Start of Block
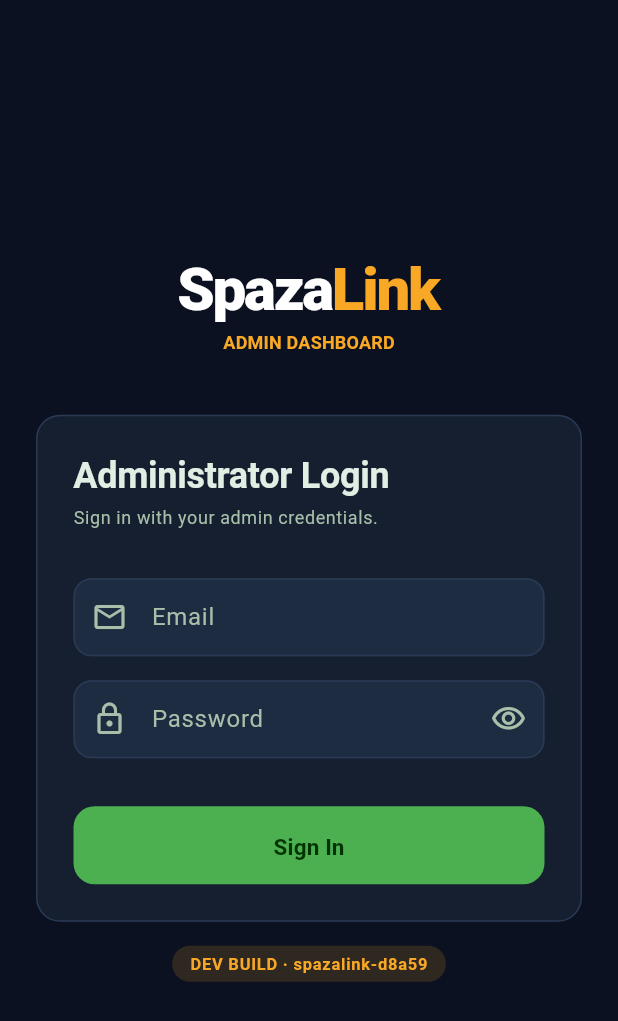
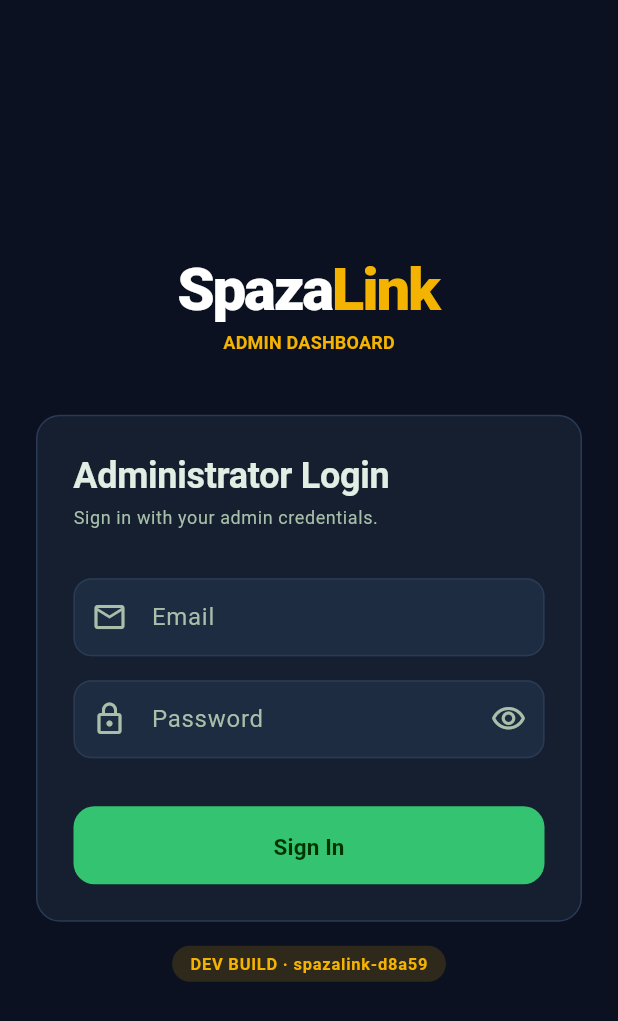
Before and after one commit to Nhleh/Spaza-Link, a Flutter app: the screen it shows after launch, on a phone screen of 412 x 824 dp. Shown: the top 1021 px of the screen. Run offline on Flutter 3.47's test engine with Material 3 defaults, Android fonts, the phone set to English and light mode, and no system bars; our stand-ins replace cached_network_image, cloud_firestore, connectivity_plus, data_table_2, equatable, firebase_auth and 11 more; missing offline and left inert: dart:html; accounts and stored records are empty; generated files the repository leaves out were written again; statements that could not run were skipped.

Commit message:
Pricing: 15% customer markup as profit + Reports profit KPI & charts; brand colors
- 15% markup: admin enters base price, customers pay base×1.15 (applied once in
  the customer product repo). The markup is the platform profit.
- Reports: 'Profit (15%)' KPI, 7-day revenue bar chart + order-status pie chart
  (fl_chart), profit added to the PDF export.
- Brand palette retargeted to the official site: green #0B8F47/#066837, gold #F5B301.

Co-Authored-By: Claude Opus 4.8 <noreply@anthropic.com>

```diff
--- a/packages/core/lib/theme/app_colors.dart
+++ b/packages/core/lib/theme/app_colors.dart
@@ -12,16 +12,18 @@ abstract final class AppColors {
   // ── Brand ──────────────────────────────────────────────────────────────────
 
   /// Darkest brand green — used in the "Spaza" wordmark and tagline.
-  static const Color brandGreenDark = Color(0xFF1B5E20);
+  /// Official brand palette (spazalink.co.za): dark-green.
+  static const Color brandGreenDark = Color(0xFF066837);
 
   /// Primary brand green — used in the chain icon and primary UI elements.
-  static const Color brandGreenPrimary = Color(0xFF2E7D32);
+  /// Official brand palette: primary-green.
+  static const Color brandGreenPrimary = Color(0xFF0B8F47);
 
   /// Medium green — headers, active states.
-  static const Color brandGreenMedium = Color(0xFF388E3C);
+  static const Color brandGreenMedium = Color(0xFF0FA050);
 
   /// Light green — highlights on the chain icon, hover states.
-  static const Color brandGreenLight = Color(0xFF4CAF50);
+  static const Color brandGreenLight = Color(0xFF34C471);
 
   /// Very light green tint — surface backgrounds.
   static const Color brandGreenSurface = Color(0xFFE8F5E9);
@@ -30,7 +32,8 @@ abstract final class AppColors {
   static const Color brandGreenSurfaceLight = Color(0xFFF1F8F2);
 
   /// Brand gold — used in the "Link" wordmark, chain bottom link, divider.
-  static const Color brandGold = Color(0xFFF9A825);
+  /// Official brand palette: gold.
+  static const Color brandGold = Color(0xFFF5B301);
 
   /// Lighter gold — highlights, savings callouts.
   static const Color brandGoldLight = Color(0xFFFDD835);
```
End of Block
• **Your assignment**
Every entry above is to be set down exactly; the pictures are to be left out.

• **Task answer**
Before and after one commit to Nhleh/Spaza-Link, a Flutter app: the screen it shows after launch, on a phone screen of 412 x 824 dp. Shown: the top 1021 px of the screen. Run offline on Flutter 3.47's test engine with Material 3 defaults, Android fonts, the phone set to English and light mode, and no system bars; our stand-ins replace cached_network_image, cloud_firestore, connectivity_plus, data_table_2, equatable, firebase_auth and 11 more; missing offline and left inert: dart:html; accounts and stored records are empty; generated files the repository leaves out were written again; statements that could not run were skipped.

Commit message:
Pricing: 15% customer markup as profit + Reports profit KPI & charts; brand colors
- 15% markup: admin enters base price, customers pay base×1.15 (applied once in
  the customer product repo). The markup is the platform profit.
- Reports: 'Profit (15%)' KPI, 7-day revenue bar chart + order-status pie chart
  (fl_chart), profit added to the PDF export.
- Brand palette retargeted to the official site: green #0B8F47/#066837, gold #F5B301.

Co-Authored-By: Claude Opus 4.8 <noreply@anthropic.com>

```diff
--- a/packages/core/lib/theme/app_colors.dart
+++ b/packages/core/lib/theme/app_colors.dart
@@ -12,16 +12,18 @@ abstract final class AppColors {
   // ── Brand ──────────────────────────────────────────────────────────────────
 
   /// Darkest brand green — used in the "Spaza" wordmark and tagline.
-  static const Color brandGreenDark = Color(0xFF1B5E20);
+  /// Official brand palette (spazalink.co.za): dark-green.
+  static const Color brandGreenDark = Color(0xFF066837);
 
   /// Primary brand green — used in the chain icon and primary UI elements.
-  static const Color brandGreenPrimary = Color(0xFF2E7D32);
+  /// Official brand palette: primary-green.
+  static const Color brandGreenPrimary = Color(0xFF0B8F47);
 
   /// Medium green — headers, active states.
-  static const Color brandGreenMedium = Color(0xFF388E3C);
+  static const Color brandGreenMedium = Color(0xFF0FA050);
 
   /// Light green — highlights on the chain icon, hover states.
-  static const Color brandGreenLight = Color(0xFF4CAF50);
+  static const Color brandGreenLight = Color(0xFF34C471);
 
   /// Very light green tint — surface backgrounds.
   static const Color brandGreenSurface = Color(0xFFE8F5E9);
@@ -30,7 +32,8 @@ abstract final class AppColors {
   static const Color brandGreenSurfaceLight = Color(0xFFF1F8F2);
 
   /// Brand gold — used in the "Link" wordmark, chain bottom link, divider.
-  static const Color brandGold = Color(0xFFF9A825);
+  /// Official brand palette: gold.
+  static const Color brandGold = Color(0xFFF5B301);
 
   /// Lighter gold — highlights, savings callouts.
   static const Color brandGoldLight = Color(0xFFFDD835);
```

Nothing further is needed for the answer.